For those who celebrate, Christmas Eve and Christmas Day are here. For mom and dad, the last-minute rush to get everything and everyone together is on; for kids, the anticipation of what will be under the tree is at sky-high levels; and the overall stress and adrenaline of the holidays have reached a fever pitch.
Then, it’s over.
While there’s New Year’s Eve and New Year’s Day to look forward to, for kids, Christmas is the high point. And once presents have been opened, the rest of the holiday break can stretch into what seems like infinity.
If your kids turn to their various screens, or worse – to fighting with each other, there are ways to keep them occupied and engaged and, who knows, maybe even have fun of the real, not virtual, kind.
At-home science labWhen you want to keep everybody busy inside but away from their computers, science experiments can be a cheap and fairly easy way to spend an afternoon.

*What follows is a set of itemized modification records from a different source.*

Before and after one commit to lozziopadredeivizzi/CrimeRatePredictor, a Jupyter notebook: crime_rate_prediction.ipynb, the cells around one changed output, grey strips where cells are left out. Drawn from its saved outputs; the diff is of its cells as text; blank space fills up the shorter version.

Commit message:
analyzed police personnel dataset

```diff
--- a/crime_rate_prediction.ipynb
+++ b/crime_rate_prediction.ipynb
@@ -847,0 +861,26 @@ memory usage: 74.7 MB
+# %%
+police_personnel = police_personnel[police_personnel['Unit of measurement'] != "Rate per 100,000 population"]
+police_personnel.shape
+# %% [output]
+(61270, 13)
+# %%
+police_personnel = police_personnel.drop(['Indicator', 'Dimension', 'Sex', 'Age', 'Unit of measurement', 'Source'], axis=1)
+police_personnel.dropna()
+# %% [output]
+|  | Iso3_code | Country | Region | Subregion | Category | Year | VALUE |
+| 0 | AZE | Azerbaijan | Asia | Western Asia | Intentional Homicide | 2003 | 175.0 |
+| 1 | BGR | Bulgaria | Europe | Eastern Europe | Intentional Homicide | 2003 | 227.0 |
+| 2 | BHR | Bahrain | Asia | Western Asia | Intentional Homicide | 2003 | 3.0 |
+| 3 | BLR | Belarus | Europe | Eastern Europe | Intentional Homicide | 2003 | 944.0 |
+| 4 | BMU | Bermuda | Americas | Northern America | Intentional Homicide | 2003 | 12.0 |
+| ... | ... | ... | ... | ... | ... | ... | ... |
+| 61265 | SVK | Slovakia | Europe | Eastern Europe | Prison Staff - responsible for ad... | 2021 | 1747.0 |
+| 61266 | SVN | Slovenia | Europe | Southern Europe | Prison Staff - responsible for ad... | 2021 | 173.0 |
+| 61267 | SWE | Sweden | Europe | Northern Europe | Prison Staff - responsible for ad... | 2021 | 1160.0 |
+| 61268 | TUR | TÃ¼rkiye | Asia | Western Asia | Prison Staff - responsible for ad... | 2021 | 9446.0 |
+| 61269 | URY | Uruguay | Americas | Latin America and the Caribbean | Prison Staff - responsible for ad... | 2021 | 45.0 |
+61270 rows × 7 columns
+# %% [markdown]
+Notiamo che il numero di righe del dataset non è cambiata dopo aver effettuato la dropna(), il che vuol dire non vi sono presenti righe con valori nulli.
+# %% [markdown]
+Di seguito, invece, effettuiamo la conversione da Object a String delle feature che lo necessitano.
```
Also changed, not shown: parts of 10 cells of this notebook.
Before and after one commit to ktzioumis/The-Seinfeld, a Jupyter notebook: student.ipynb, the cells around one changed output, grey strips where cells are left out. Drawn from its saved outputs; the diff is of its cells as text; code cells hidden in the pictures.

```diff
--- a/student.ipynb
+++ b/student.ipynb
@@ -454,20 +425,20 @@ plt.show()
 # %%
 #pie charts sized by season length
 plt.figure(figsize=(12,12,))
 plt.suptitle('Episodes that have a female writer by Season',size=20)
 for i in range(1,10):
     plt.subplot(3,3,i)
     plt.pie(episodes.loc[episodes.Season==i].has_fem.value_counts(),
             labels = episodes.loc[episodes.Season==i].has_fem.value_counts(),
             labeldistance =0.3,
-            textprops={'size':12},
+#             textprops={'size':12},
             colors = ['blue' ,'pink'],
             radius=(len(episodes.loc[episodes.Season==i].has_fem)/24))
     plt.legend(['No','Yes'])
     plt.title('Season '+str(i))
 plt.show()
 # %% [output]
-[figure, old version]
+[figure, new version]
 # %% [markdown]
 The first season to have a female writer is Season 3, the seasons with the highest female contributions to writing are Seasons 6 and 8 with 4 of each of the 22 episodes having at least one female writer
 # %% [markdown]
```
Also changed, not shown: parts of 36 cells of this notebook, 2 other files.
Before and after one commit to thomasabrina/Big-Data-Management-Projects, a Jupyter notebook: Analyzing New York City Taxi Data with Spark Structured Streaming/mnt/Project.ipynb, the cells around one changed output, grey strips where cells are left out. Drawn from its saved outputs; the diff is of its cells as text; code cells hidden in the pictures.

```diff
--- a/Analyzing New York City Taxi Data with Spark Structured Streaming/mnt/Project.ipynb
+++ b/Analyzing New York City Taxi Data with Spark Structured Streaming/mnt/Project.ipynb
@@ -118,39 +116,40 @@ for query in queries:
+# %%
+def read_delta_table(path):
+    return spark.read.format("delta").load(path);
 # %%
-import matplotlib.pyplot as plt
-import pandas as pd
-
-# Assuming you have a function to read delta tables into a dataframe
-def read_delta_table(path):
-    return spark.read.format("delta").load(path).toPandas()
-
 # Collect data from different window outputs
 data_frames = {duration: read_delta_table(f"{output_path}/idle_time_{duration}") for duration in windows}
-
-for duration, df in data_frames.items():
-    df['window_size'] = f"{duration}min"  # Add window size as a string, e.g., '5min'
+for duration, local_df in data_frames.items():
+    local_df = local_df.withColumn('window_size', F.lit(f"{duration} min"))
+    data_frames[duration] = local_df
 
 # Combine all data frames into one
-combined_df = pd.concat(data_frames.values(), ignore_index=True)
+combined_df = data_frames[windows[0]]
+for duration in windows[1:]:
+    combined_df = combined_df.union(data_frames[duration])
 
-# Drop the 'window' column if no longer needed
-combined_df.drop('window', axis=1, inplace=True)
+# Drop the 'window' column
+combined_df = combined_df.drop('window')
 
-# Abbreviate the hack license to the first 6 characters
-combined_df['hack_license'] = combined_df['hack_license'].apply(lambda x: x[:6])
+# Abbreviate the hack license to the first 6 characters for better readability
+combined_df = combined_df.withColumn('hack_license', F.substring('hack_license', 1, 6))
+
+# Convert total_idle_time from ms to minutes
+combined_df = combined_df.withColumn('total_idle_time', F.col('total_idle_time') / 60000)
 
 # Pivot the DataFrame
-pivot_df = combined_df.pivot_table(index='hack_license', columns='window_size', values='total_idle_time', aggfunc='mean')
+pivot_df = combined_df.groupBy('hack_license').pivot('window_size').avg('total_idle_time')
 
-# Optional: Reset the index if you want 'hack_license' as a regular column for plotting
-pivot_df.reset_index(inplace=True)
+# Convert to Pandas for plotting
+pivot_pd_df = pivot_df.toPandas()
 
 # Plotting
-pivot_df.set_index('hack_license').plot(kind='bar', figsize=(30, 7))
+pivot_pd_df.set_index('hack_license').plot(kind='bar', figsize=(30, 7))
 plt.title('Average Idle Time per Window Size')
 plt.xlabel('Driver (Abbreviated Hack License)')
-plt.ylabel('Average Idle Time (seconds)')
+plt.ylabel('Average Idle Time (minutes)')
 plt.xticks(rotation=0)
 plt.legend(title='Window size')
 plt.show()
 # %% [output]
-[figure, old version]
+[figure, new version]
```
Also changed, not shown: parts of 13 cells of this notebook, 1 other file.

Joe Lounge, manager of operations for the Powerhouse Science Center, said the Powerhouse offers activities that you can do at home if a trip downtown isn’t in the cards.
The first activity he recommends involves circuits: You can light up a light bulb just with a bulb, battery and wire. Then you can kick it up a notch by making a dough that is conductive. When you mix it up, it feels just like Play-Doh. The secret: It has a lot of salt in it, and that’s how it conducts, Lounge said.
Kids can stretch or shape the dough to create interesting-looking circuits.
Looking to get your hands dirty? The next activity Lounge recommends requires ice, salt and food coloring.
Take something with an interesting shape – a rubber glove, a balloon (“Something a little more fun than ice cubes,” Lounge said) – and fill it with water and freeze. Once the object is frozen, remove it from whatever you used to give it shape. Take some salt water and a little food coloring and make several different salt-water solutions with the coloring.
Then, use something – an eyedropper would be ideal – to give you control over how much salt-water solution to apply. Now, drop the colored salt water onto the ice. The salt water will melt the ice and allow you to make colored designs in your frozen item.
“The science is you’re changing the freezing temperature with the salt,” Lounge said, adding that this isn’t necessarily the best activity for younger children because it’s a relatively slow process.
While these activities each offer scientific lessons and principles, Lounge said the main objective is fun.
“I like young kids to associate fun with science, just that basic association. So that later, when they’re actually learning science content, it feels like fun because they’ve already associated (science) with fun. That’s extremely important,” he said. “It’s not so much about the content – they may learn a fact or two – that’s not really what it’s about; it’s more about the effect of feeling the fun and accomplishment.”
Exploring the natural worldIf your kids are suffering from a classic case of cabin fever, take them outside, said Stephanie Weber, executive director of Durango Nature Studies.
She recommends simply going outside and immersing yourself in nature.
“We try to structure youths’ time so much that there’s something to be said about just letting them have the equivalent of recess, of giving them free time outdoors to just explore their world,” she said. “We have the perfect playground in Durango, where pretty much anywhere you live, you can walk out your door and have access to some pretty amazing natural elements.”
The most convenient of these would be the Animas River Trail. Weber said that even in winter, there’s a lot you can see and do.
“Walk along the trail and listen to the river and look at who’s in the river because you’ll see some pretty neat birds that are there this time of year – some visitors that come from the north who are currently here,” she said. “You get unique ducks out there and other water fowl. Just look at how the flora and the fauna – the plants and animals – navigate cold weather.”
And while outside time can be unstructured, Weber said that parents can make a game out of a walk – come up with a list for a scavenger hunt; make art from nature; or for younger kids, look for particular shapes or images in the natural elements.
“This is the time to be unstructured, so I don’t think we need to work too hard,” she said. “Rather, just provide the opportunity to reconnect to that which gives us energy and is really part of our foundation.
“Just because it’s going to be a little cold doesn’t mean we all have to hunker down in front of our screens,” Weber said.